[Before-and-after change records]
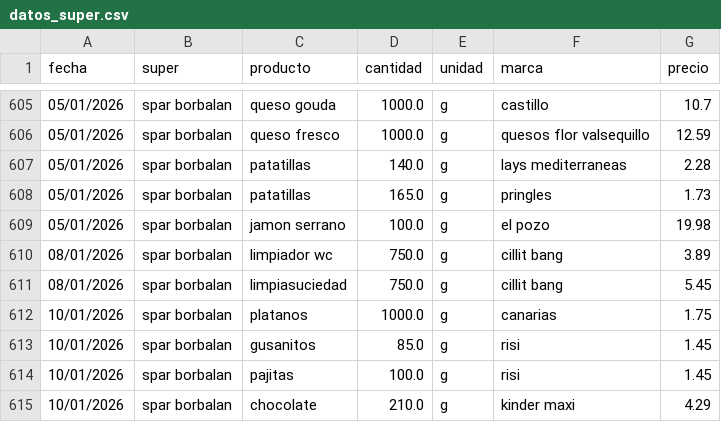
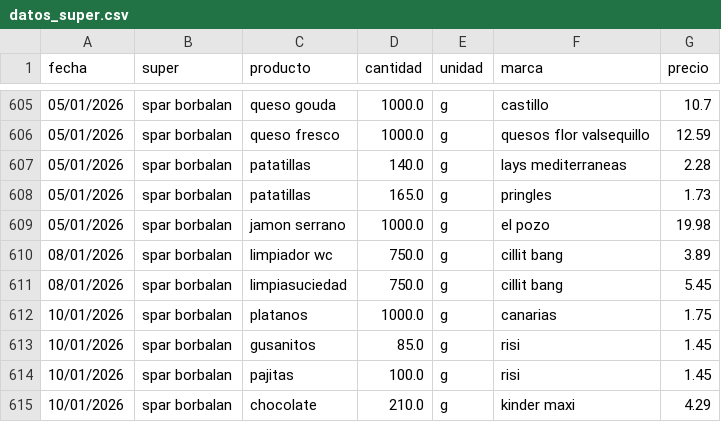
Before and after one commit to SarelaFolgar/control_super, a CSV file: datos_super.csv, drawn as a sheet; only a part is shown, gaps mark what is left out.

Commit message:
Update datos_super.csv

```diff
--- a/datos_super.csv
+++ b/datos_super.csv
@@ -608,3 +608,3 @@ fecha,super,producto,cantidad,unidad,marca,precio
 05/01/2026,spar borbalan,patatillas,165.0,g,pringles,1.73
-05/01/2026,spar borbalan,jamon serrano,100.0,g,el pozo,19.98
+05/01/2026,spar borbalan,jamon serrano,1000.0,g,el pozo,19.98
 08/01/2026,spar borbalan,limpiador wc,750.0,g,cillit bang,3.89
```
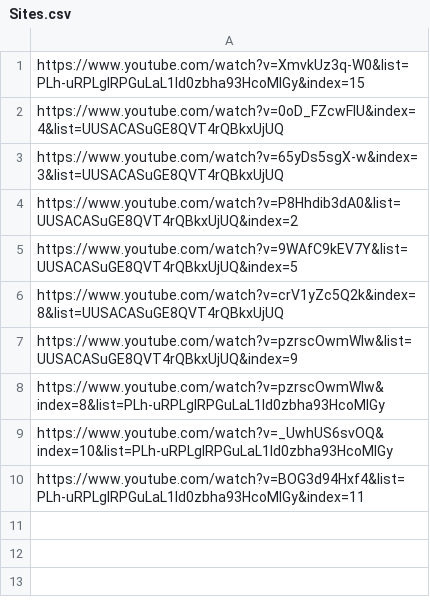
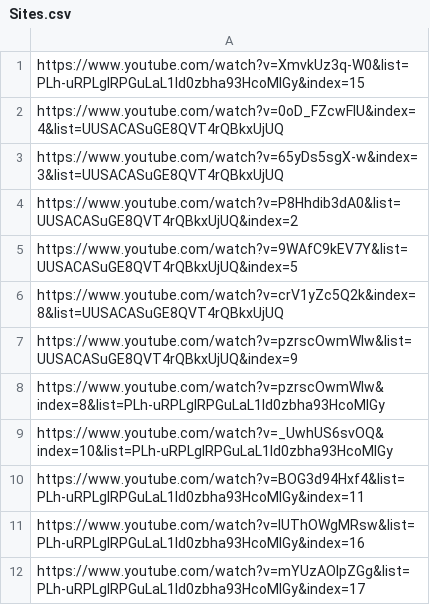
Before and after one commit to Chinsusu/Nghich, a CSV file: Sites.csv, drawn as a sheet; the diff names each change by its address in the sheet, - before the commit and + after, or states it on an @@ line.

Commit message:
no message

```diff
--- a/Sites.csv
+++ b/Sites.csv
+row 11: https://www.youtube.com/watch?v=lUThOWgMRsw&list=PLh-uRPLglRPGuLaL1ld0zbha93HcoMIGy&index=16
+row 12: https://www.youtube.com/watch?v=mYUzAOlpZGg&list=PLh-uRPLglRPGuLaL1ld0zbha93HcoMIGy&index=17
```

### [EXERCISE AIM]
Copy each line from the data that features the string "borbalan".

### [OUTPUT OF THE TASK]
 05/01/2026,spar borbalan,patatillas,165.0,g,pringles,1.73
-05/01/2026,spar borbalan,jamon serrano,100.0,g,el pozo,19.98
+05/01/2026,spar borbalan,jamon serrano,1000.0,g,el pozo,19.98
 08/01/2026,spar borbalan,limpiador wc,750.0,g,cillit bang,3.89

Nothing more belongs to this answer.